Some say that El Paso County Sheriff Bill Elder expects loyalty to a fault, and a memo that's emerged appears to support that contention.
The Sheriff's Office declined to comment on the memo, which is labeled "Expectations" and reportedly was sent to Elder's top brass recently. In it, he says, "YOU represent ME not just the Sheriff's Office. Everything you do and say reflects on ME, not just the Sheriff's Office." (Elder's emphasis.)
It also states, "The public doesn't care who this staff is, they care who the Sheriff is."
"You are not free to start rumors, engage in side bar or closed door discussions, or become outwardly critical of me or ANY member of the staff.
" (Elder's emphasis.)
If they do, the memo says, "you will not survive."
Why is this important? Because as the Independent
reports in this week's issue
, some believe there's hell to pay if a sheriff's employee steps forward with a complaint against one of Elder's big supporters.
Elder reportedly is still bothered by the dirtyelder.com
website, which obviously has tentacles into the department and is highly critical of the sheriff. Elder even mentions the "anonymous website" in the memo, saying anyone who complains through the website, points fingers or places blame is "part of the problem."
Noting he doesn't need "passive bystanders," Elder then admonishes his commanders and lieutenants, "If you can't or won't recognize character issues, morality issues, ethical issues, then check out now because you will not survive. I will take the stripes, bars and/or stars back
." (Elder's emphasis.)
While the document might strike many as heavy-handed, Mark Silverstein, legal director with the American Civil Liberties Union of Colorado, says sheriffs get to extract a certain amount of esprit de corps from their staffs. "I couldn’t say that this document is going beyond what the sheriff can ask of his senior staff or violating the First Amendment rights of the senior staff," he says, "not until there was a specific instance of enforcement where we could know what the employee said and to whom that the sheriff determined merited some form of discipline."

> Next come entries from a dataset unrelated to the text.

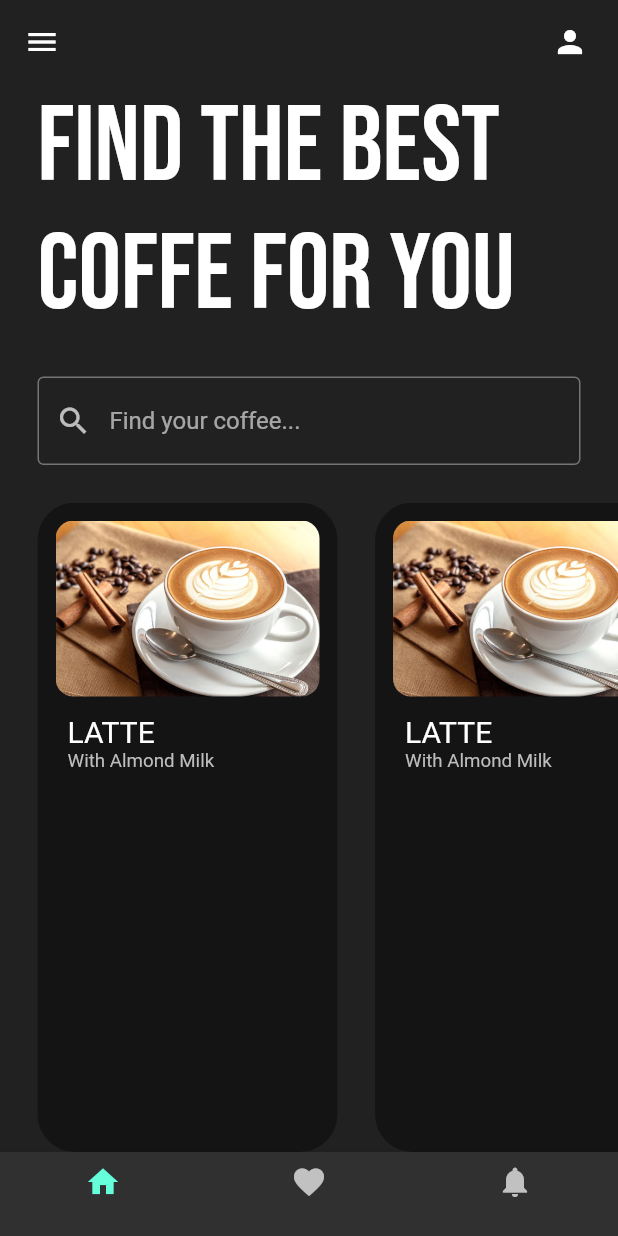
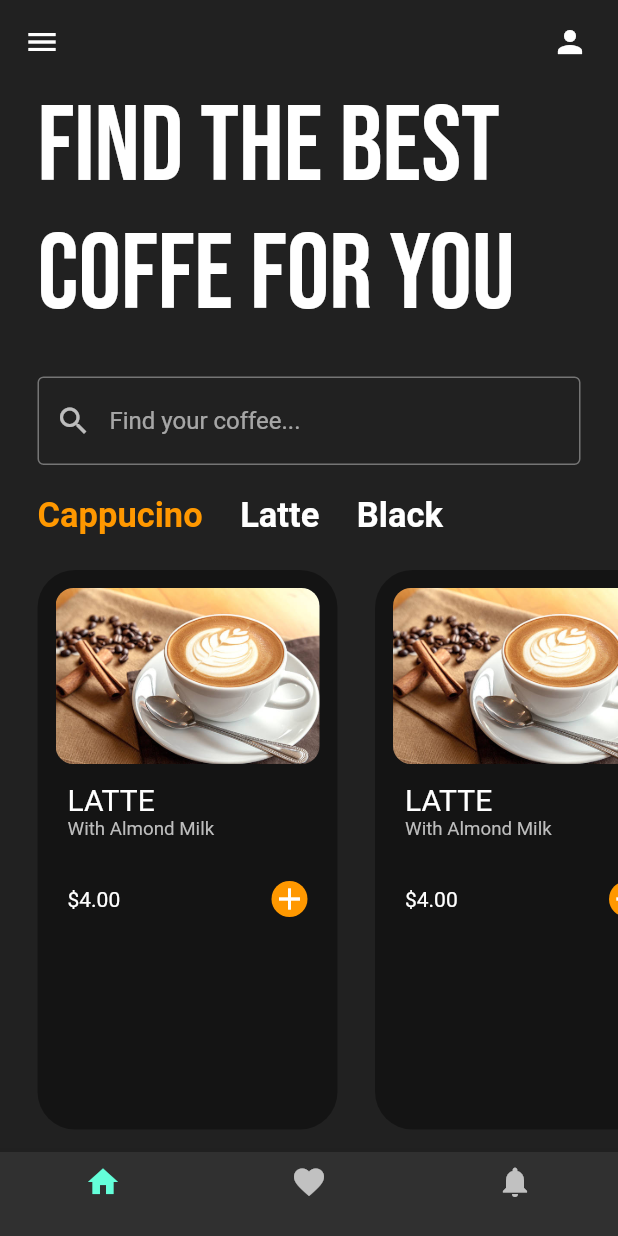
Before and after one commit to YusufErem/CoffeeAppUI, a Flutter app: the screen it shows after launch, on a phone screen of 412 x 824 dp. Run offline on Flutter 3.47's test engine with Material 2 defaults, Android fonts, the phone set to English and light mode, and no system bars; our stand-ins replace google_fonts.

Commit message:
Coffee Types and Colors

```diff
--- a/lib/pages/home_page.dart
+++ b/lib/pages/home_page.dart
@@ -2,6 +2,7 @@
 
 import 'package:flutter/material.dart';
 import 'package:flutter_application_1/util/coffe_tile.dart';
+import 'package:flutter_application_1/util/coffe_type.dart';
 import 'package:google_fonts/google_fonts.dart';
 
 class HomePage extends StatefulWidget {
@@ -69,8 +70,34 @@ class _HomePageState extends State<HomePage> {
               ),
             ),
             SizedBox(
-              height: 25,
+              height: 20,
             ),
+            //
+            //listview coffee types
+            Container(
+              height: 30,
+              child: ListView(
+                scrollDirection: Axis.horizontal,
+                children: [
+                  CoffeeType(
+                    coffeeType: "Cappucino",
+                    isSelected: true,
+                  ),
+                  CoffeeType(
+                    coffeeType: "Latte",
+                    isSelected: false,
+                  ),
+                  CoffeeType(
+                    coffeeType: "Black",
+                    isSelected: false,
+                  )
+                ],
+              ),
+            ),
+            SizedBox(
+              height: 20,
+            ),
+
             //search bar
             Expanded(
               child: ListView(
@@ -80,7 +107,11 @@ class _HomePageState extends State<HomePage> {
                   CoffeeTile(),
                   CoffeeTile(),
                 ],
-            ))
+              ),
+            ),
+            SizedBox(
+              height: 15,
+            ),
           ],
         ));
   }
--- a/lib/util/coffe_tile.dart
+++ b/lib/util/coffe_tile.dart
@@ -6,9 +6,11 @@ class CoffeeTile extends StatelessWidget {
   @override
   Widget build(BuildContext context) {
     return Padding(
-      padding: const EdgeInsets.only(left: 25.0),
+      padding: const EdgeInsets.only(
+        left: 25.0,
+      ),
       child: Container(
-          padding: EdgeInsets.all(12),
+        padding: const EdgeInsets.all(12),
         width: 200,
         decoration: BoxDecoration(
           borderRadius: BorderRadius.circular(25),
@@ -23,8 +25,7 @@ class CoffeeTile extends StatelessWidget {
 
             //coffee name
             Padding(
-                padding:
-                    const EdgeInsets.symmetric(vertical: 12, horizontal: 8),
+              padding: const EdgeInsets.symmetric(vertical: 12, horizontal: 8),
               child: Column(
                 crossAxisAlignment: CrossAxisAlignment.start,
                 children: [
@@ -35,12 +36,30 @@ class CoffeeTile extends StatelessWidget {
                   ),
                   const SizedBox(
                     height: 4,
-                    )
+                  ),
+                ],
+              ),
+            ),
+            //price
+            Padding(
+              padding: const EdgeInsets.symmetric(vertical: 12, horizontal: 8),
+              child: Row(
+                mainAxisAlignment: MainAxisAlignment.spaceBetween,
+                children: [
+                  const Text('\$4.00'),
+                  Container(
+                    decoration: BoxDecoration(
+                      borderRadius: BorderRadius.circular(15),
+                      color: Colors.orange,
+                    ),
+                    child: Icon(Icons.add),
+                  ),
                 ],
               ),
             ),
           ],
-          )),
+        ),
+      ),
     );
   }
 }
--- /dev/null
+++ b/lib/util/coffe_type.dart
@@ -0,0 +1,26 @@
+import 'package:flutter/material.dart';
+
+class CoffeeType extends StatelessWidget {
+  final String coffeeType;
+  final bool isSelected;
+
+  CoffeeType({
+    required this.isSelected,
+    required this.coffeeType,
+  });
+
+  @override
+  Widget build(BuildContext context) {
+    return Padding(
+      padding: const EdgeInsets.only(left: 25),
+      child: Text(
+        coffeeType,
+        style: TextStyle(
+          fontSize: 23,
+          fontWeight: FontWeight.bold,
+          color: isSelected ? Colors.orange : Colors.white,
+        ),
+      ),
+    );
+  }
+}
```
Lines whose indentation alone changed are shown as unchanged.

Silverstein also notes he's familiar with the dirtyelder.com website and adds, "There’s plenty of stuff on there that if he caught one of his senior staff saying that [posting on the site], he could discipline them."
Here's the memo: